Morgan Stanley's strategists recommend cutting risk, with equal weight across assets. For upside, look to Japan, energy, munis and mortgage-backed securities.
The current investment landscape is not unlike driving in torrential rain, during rush hour. As brake lights flash and exits back up, it’s impossible to know whether to stay the course, change lanes or just pull over and wait it out.
This is the predicament that investors face today in what Morgan Stanley’s economics team describes as “the most chaotic, hard-to-predict macroeconomic time in decades.” Their Midyear Economic Outlook takes the view that the global economy will bypass a recession in 2022—ending the year with 2.9% GDP growth—but caution that road ahead is rife with risk.
That’s certainly true for investors, says Andrew Sheets, Chief Cross-Asset Strategist for Morgan Stanley Research. “So far, 2022 has not only seen a tragic conflict in Europe, but it’s also brought the worst bond market performance since 1980, the biggest commodity outperformance since data began in 1960, and large moves within and between equity indices,” he says.

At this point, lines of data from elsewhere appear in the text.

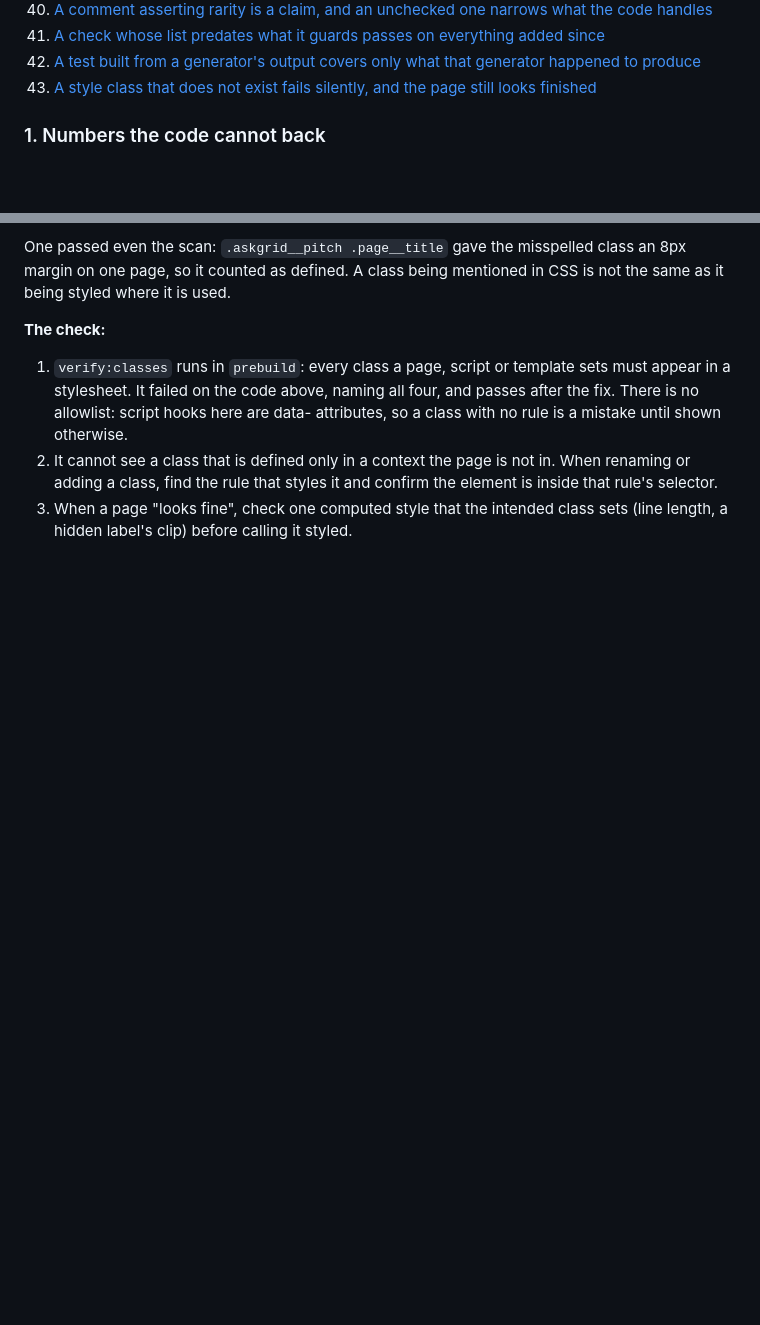
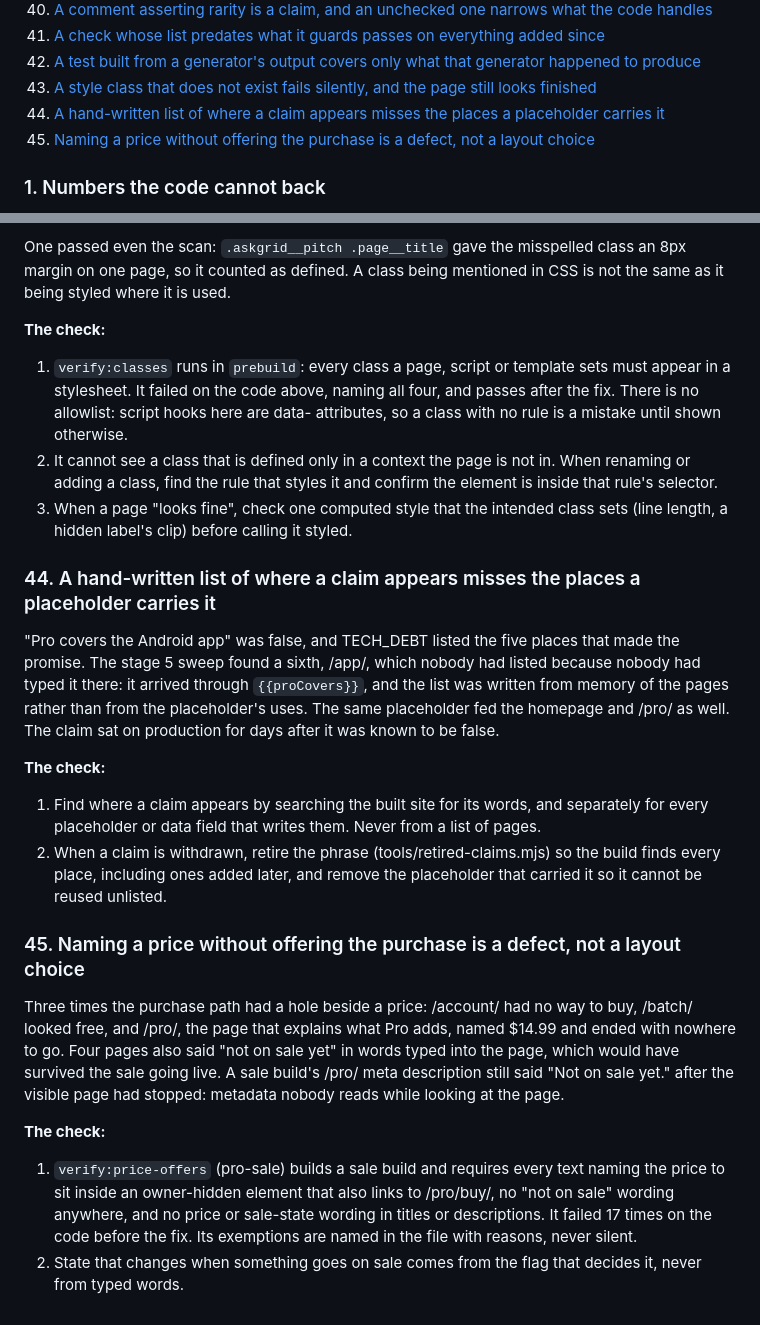
Before and after one commit to billionedges-mk/pdf-iq-web, a Markdown page: CLAIMS.md, 2 parts joined by grey strips. Rendered like a GitHub page; blank space fills up the shorter version.

Commit message:
CLAIMS 44 (a hand-written list misses what a placeholder carries) and 45 (a price without the purchase is a defect)
Co-Authored-By: Claude Opus 5 <noreply@anthropic.com>

```diff
--- a/CLAIMS.md
+++ b/CLAIMS.md
@@ -57,6 +57,8 @@ the work is done.
 41. [A check whose list predates what it guards passes on everything added since](#41-a-check-whose-list-predates-what-it-guards-passes-on-everything-added-since)
 42. [A test built from a generator's output covers only what that generator happened to produce](#42-a-test-built-from-a-generators-output-covers-only-what-that-generator-happened-to-produce)
 43. [A style class that does not exist fails silently, and the page still looks finished](#43-a-style-class-that-does-not-exist-fails-silently-and-the-page-still-looks-finished)
+44. [A hand-written list of where a claim appears misses the places a placeholder carries it](#44-a-hand-written-list-of-where-a-claim-appears-misses-the-places-a-placeholder-carries-it)
+45. [Naming a price without offering the purchase is a defect, not a layout choice](#45-naming-a-price-without-offering-the-purchase-is-a-defect-not-a-layout-choice)
 
 <!-- /index -->
 
@@ -1565,3 +1567,32 @@ counted as defined. A class being mentioned in CSS is not the same as it being s
    the rule that styles it and confirm the element is inside that rule's selector.
 3. When a page "looks fine", check one computed style that the intended class sets (line length, a hidden label's
    clip) before calling it styled.
+
+### 44. A hand-written list of where a claim appears misses the places a placeholder carries it
+
+"Pro covers the Android app" was false, and TECH_DEBT listed the five places that made the promise. The stage 5 sweep
+found a sixth, /app/, which nobody had listed because nobody had typed it there: it arrived through `{{proCovers}}`, and
+the list was written from memory of the pages rather than from the placeholder's uses. The same placeholder fed the
+homepage and /pro/ as well. The claim sat on production for days after it was known to be false.
+
+**The check:**
+
+1. Find where a claim appears by searching the built site for its words, and separately for every placeholder or
+   data field that writes them. Never from a list of pages.
+2. When a claim is withdrawn, retire the phrase (tools/retired-claims.mjs) so the build finds every place, including
+   ones added later, and remove the placeholder that carried it so it cannot be reused unlisted.
+
+### 45. Naming a price without offering the purchase is a defect, not a layout choice
+
+Three times the purchase path had a hole beside a price: /account/ had no way to buy, /batch/ looked free, and /pro/, the
+page that explains what Pro adds, named $14.99 and ended with nowhere to go. Four pages also said "not on sale yet" in
+words typed into the page, which would have survived the sale going live. A sale build's /pro/ meta description still
+said "Not on sale yet." after the visible page had stopped: metadata nobody reads while looking at the page.
+
+**The check:**
+
+1. `verify:price-offers` (pro-sale) builds a sale build and requires every text naming the price to sit inside an
+   owner-hidden element that also links to /pro/buy/, no "not on sale" wording anywhere, and no price or sale-state
+   wording in titles or descriptions. It failed 17 times on the code before the fix. Its exemptions are named in the
+   file with reasons, never silent.
+2. State that changes when something goes on sale comes from the flag that decides it, never from typed words.
```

Broadly speaking, he and his colleagues recommend staying defensive, diversified—and patient. “We continue to approach these dynamics through a ‘late-cycle’ lens,” he says, noting that rules-based strategies that systematically look for relative value across asset classes have done, and should continue to do, well.

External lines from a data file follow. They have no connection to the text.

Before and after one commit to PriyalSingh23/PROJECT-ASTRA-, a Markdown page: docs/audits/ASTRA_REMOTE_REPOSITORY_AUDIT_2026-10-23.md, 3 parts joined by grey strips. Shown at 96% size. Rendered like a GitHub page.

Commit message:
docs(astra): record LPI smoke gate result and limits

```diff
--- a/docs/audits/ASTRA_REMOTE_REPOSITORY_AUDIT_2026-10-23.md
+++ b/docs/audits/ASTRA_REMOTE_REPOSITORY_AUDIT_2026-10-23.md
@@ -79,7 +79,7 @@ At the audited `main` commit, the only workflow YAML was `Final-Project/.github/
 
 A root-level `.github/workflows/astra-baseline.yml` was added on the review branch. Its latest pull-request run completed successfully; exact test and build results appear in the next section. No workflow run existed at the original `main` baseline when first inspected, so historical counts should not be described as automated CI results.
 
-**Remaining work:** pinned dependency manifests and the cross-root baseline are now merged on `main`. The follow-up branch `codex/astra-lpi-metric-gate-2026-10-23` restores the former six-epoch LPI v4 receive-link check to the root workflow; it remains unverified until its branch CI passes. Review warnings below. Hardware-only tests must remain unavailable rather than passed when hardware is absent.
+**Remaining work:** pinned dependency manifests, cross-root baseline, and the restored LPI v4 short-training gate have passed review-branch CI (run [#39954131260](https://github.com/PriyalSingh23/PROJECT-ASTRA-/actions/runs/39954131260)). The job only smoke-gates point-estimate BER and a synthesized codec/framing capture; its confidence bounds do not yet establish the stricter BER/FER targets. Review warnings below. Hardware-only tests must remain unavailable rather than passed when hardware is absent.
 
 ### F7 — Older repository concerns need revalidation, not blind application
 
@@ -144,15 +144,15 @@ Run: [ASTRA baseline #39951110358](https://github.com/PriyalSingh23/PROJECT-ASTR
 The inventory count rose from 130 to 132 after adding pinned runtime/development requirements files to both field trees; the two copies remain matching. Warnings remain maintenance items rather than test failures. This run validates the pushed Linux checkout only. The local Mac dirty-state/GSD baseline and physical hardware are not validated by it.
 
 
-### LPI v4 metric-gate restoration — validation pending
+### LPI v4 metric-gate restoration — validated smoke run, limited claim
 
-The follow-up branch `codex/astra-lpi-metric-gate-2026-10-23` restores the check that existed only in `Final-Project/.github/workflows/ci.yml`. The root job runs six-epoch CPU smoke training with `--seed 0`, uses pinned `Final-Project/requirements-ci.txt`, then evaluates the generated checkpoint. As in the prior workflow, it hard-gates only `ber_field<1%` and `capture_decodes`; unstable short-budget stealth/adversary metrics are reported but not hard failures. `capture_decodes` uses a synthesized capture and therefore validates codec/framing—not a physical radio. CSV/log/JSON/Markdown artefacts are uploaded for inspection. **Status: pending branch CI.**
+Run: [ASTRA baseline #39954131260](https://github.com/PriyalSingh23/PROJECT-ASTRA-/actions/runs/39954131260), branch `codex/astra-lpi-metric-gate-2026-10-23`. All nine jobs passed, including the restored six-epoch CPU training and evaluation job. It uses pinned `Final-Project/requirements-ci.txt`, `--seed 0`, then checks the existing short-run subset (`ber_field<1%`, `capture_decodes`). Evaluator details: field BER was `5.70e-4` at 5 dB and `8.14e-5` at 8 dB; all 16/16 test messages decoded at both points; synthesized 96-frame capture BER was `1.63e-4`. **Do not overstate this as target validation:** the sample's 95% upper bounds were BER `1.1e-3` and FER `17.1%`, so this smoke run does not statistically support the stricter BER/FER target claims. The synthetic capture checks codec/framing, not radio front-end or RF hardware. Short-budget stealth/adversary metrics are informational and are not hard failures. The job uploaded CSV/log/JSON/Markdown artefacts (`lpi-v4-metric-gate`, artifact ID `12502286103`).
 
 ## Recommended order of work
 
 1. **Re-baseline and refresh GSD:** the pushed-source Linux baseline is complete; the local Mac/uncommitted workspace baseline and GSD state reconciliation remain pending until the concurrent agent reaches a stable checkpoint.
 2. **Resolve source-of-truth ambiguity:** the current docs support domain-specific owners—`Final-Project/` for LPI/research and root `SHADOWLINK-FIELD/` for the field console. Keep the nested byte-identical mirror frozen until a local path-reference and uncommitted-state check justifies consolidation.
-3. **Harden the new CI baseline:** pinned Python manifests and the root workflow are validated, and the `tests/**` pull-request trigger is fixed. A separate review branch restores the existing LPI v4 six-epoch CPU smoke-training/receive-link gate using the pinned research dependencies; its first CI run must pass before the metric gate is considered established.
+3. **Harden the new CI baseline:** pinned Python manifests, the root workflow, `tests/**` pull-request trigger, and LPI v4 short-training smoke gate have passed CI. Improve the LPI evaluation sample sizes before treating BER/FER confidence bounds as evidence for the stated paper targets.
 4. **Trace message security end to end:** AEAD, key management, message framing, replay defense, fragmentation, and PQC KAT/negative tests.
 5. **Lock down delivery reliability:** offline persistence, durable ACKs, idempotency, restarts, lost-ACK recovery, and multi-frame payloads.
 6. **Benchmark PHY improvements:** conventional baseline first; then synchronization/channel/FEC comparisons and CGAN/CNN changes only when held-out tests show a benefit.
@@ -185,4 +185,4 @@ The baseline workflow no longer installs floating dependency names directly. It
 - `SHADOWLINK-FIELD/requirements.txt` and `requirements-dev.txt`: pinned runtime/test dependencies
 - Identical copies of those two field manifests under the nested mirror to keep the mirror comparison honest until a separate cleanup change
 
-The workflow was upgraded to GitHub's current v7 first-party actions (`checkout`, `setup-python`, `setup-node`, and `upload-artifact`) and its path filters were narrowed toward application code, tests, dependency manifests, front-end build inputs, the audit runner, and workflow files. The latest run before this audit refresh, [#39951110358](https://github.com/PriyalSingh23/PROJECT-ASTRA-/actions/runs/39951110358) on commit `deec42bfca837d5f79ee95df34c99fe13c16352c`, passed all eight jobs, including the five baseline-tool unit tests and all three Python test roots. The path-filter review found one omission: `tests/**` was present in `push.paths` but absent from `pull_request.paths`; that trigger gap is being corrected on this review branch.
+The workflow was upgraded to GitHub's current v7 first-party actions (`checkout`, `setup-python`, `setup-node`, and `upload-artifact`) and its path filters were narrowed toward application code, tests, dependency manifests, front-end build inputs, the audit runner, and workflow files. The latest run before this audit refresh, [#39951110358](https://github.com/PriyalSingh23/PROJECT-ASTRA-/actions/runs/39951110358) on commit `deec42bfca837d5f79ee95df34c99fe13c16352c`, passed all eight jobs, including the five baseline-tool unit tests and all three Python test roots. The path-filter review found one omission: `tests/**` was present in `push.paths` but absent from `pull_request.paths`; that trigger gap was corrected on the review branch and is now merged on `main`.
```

Bottom line, Sheets says, stay light on overall exposure, with an equal-weight in global equities, bonds and spread products, including mortgage-backed securities. One bullish exception in is energy, which may hedge inflation with potential for upside.
Here are four key takeaways for investors:
Recent volatility in U.S. equities isn’t unfounded. Downward earnings revisions and a weaking Purchasing Managers' Index (PMI) suggest the bear market is not finished. “We see further de-rating and U.S. weakness,” says Mike Wilson, Chief Investment Officer and Chief U.S. Equity Strategist. He and his team’s 12-month price target for the Standard & Poor’s 500 is 3,900—or below where it was in early May.
Morgan Stanley 2022 Midyear Economic Forecasts vs. Consensus
(May 2, 2022)
|2Q23 Forecast||2Q23 Return Forecast|
At first glance, European stocks are trading at attractive valuations. But, European strategists caution, prices may not yet reflect all the bad news.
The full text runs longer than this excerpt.